DATASET EXCERPTS

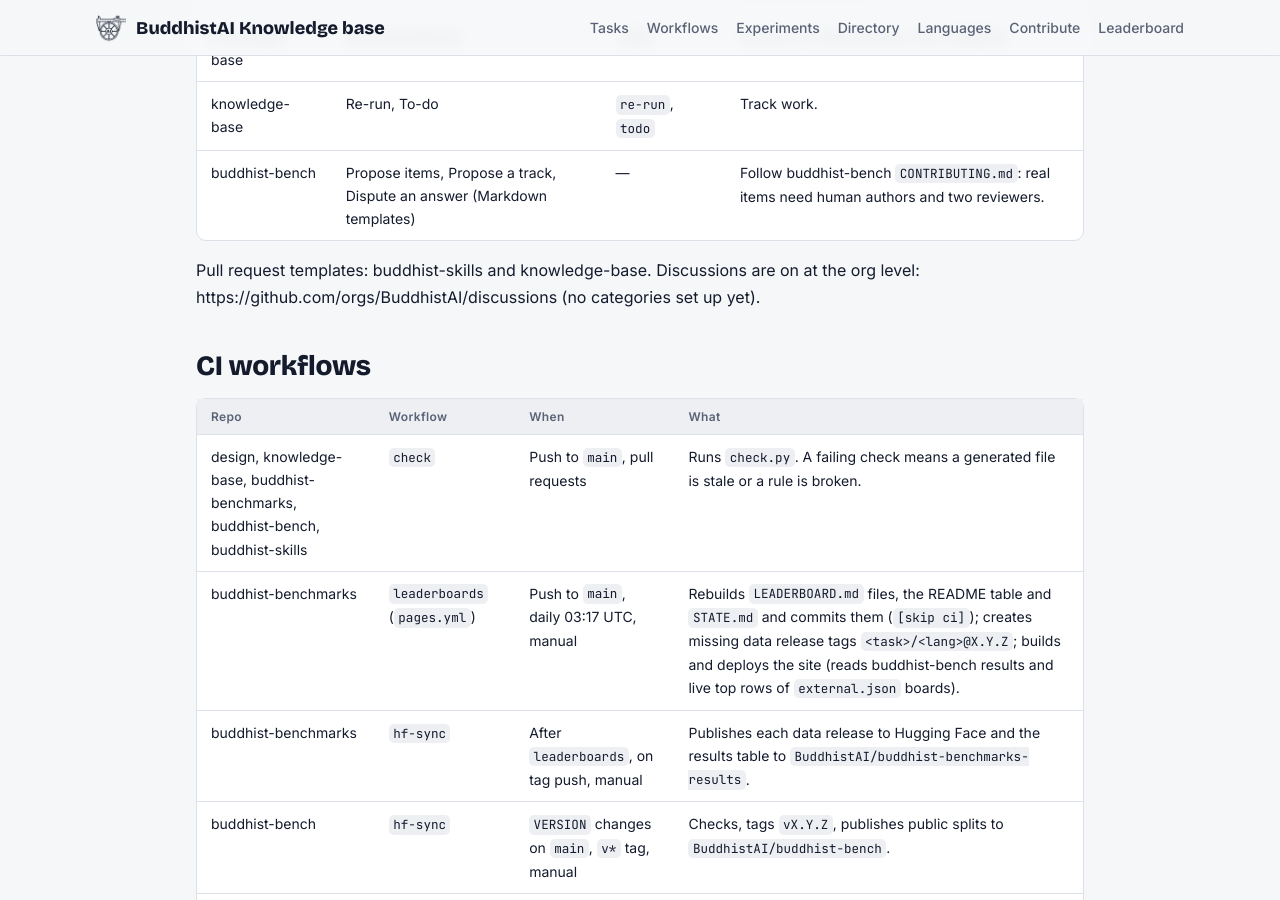
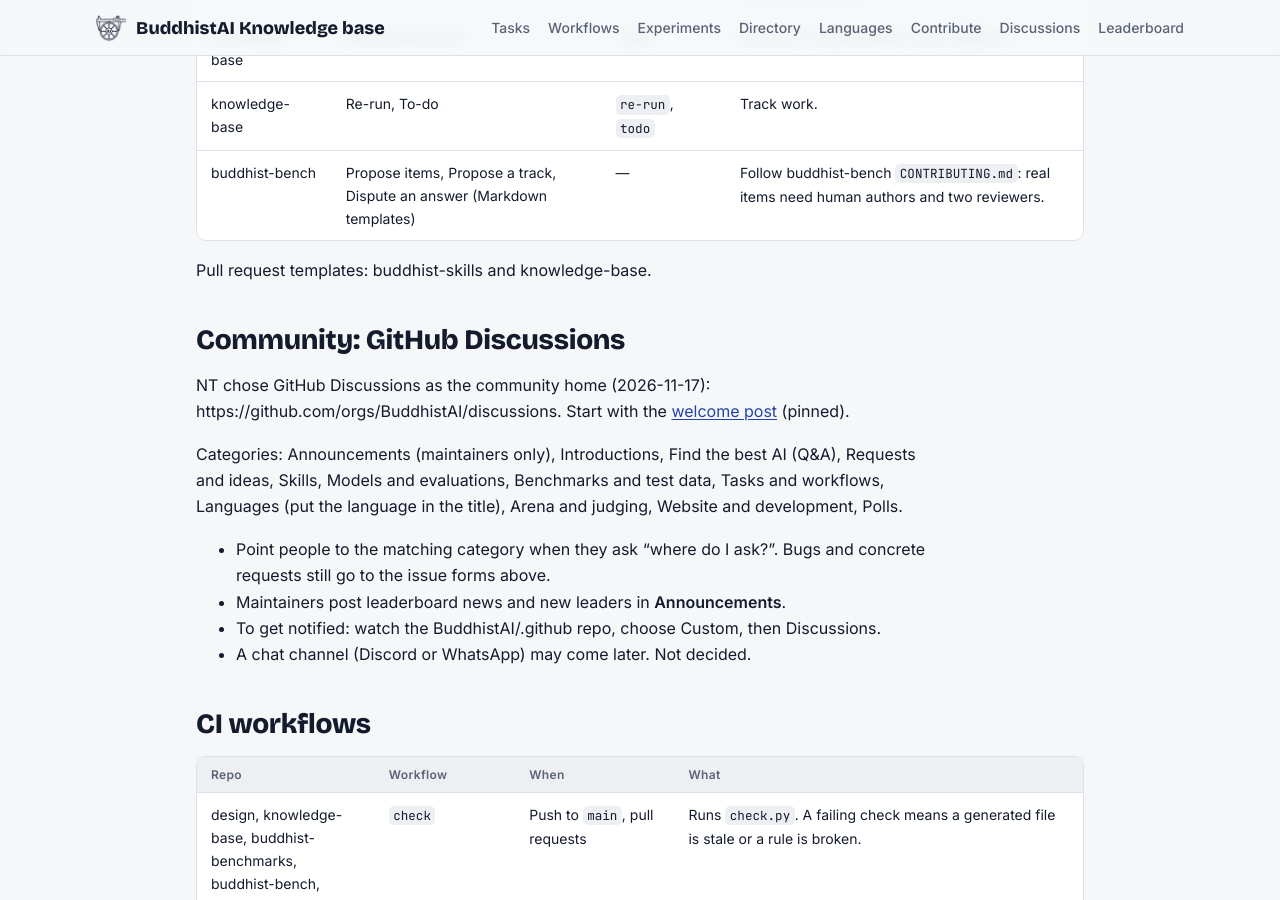
Before and after one commit to BuddhistAI/knowledge-base, a Jekyll site: the page built from handbook/architecture.md, in a window 1280 px wide and 900 px high, scrolled down 3650 px. Built offline with Jekyll 4.4.1, drawn with Linux system fonts in a browser that asks for light colours.

Commit message:
Link GitHub Discussions (community home) from the site and the handbook
Co-Authored-By: Claude Opus 5.5 <noreply@anthropic.com>
Claude-Session: https://claude.ai/code/session_012mRVgcHvoiUmjN44ifcyzd

```diff
--- a/_layouts/default.html
+++ b/_layouts/default.html
@@ -21,6 +21,7 @@
     <a href="{{ '/directory/' | relative_url }}">Directory</a>
     <a href="{{ '/languages/' | relative_url }}">Languages</a>
     <a href="{{ '/CONTRIBUTING.html' | relative_url }}">Contribute</a>
+    <a href="https://github.com/orgs/BuddhistAI/discussions">Discussions</a>
     <a href="https://buddhistai.github.io/buddhist-benchmarks/">Leaderboard</a>
   </nav>
 </div></header>
--- a/handbook/architecture.md
+++ b/handbook/architecture.md
@@ -84,7 +84,18 @@ The Skills and Benchmarks boards are public, for contributors. The Development b
 | knowledge-base | Re-run, To-do | `re-run`, `todo` | Track work. |
 | buddhist-bench | Propose items, Propose a track, Dispute an answer (Markdown templates) | — | Follow buddhist-bench `CONTRIBUTING.md`: real items need human authors and two reviewers. |
 
-Pull request templates: buddhist-skills and knowledge-base. Discussions are on at the org level: https://github.com/orgs/BuddhistAI/discussions (no categories set up yet).
+Pull request templates: buddhist-skills and knowledge-base.
+
+## Community: GitHub Discussions
+
+NT chose GitHub Discussions as the community home (2026-11-17): https://github.com/orgs/BuddhistAI/discussions. Start with the [welcome post](https://github.com/orgs/BuddhistAI/discussions/1) (pinned).
+
+Categories: Announcements (maintainers only), Introductions, Find the best AI (Q&A), Requests and ideas, Skills, Models and evaluations, Benchmarks and test data, Tasks and workflows, Languages (put the language in the title), Arena and judging, Website and development, Polls.
+
+- Point people to the matching category when they ask "where do I ask?". Bugs and concrete requests still go to the issue forms above.
+- Maintainers post leaderboard news and new leaders in **Announcements**.
+- To get notified: watch the BuddhistAI/.github repo, choose Custom, then Discussions.
+- A chat channel (Discord or WhatsApp) may come later. Not decided.
 
 ## CI workflows
 
```
Also changed, not shown: README.md (+1 -1 lines), handbook/README.md (+4 -0 lines), handbook/how-to.md (+1 -1 lines), handbook/status.md (+3 -3 lines).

WHAT THE EXERCISE ASKS
Which lines in the records above contain the string "Discussions"? Copy them.

OUTPUT
Link GitHub Discussions (community home) from the site and the handbook
+    <a href="https://github.com/orgs/BuddhistAI/discussions">Discussions</a>
-Pull request templates: buddhist-skills and knowledge-base. Discussions are on at the org level: https://github.com/orgs/BuddhistAI/discussions (no categories set up yet).
+## Community: GitHub Discussions
+NT chose GitHub Discussions as the community home (2026-11-17): https://github.com/orgs/BuddhistAI/discussions. Start with the [welcome post](https://github.com/orgs/BuddhistAI/discussions/1) (pinned).
+- To get notified: watch the BuddhistAI/.github repo, choose Custom, then Discussions.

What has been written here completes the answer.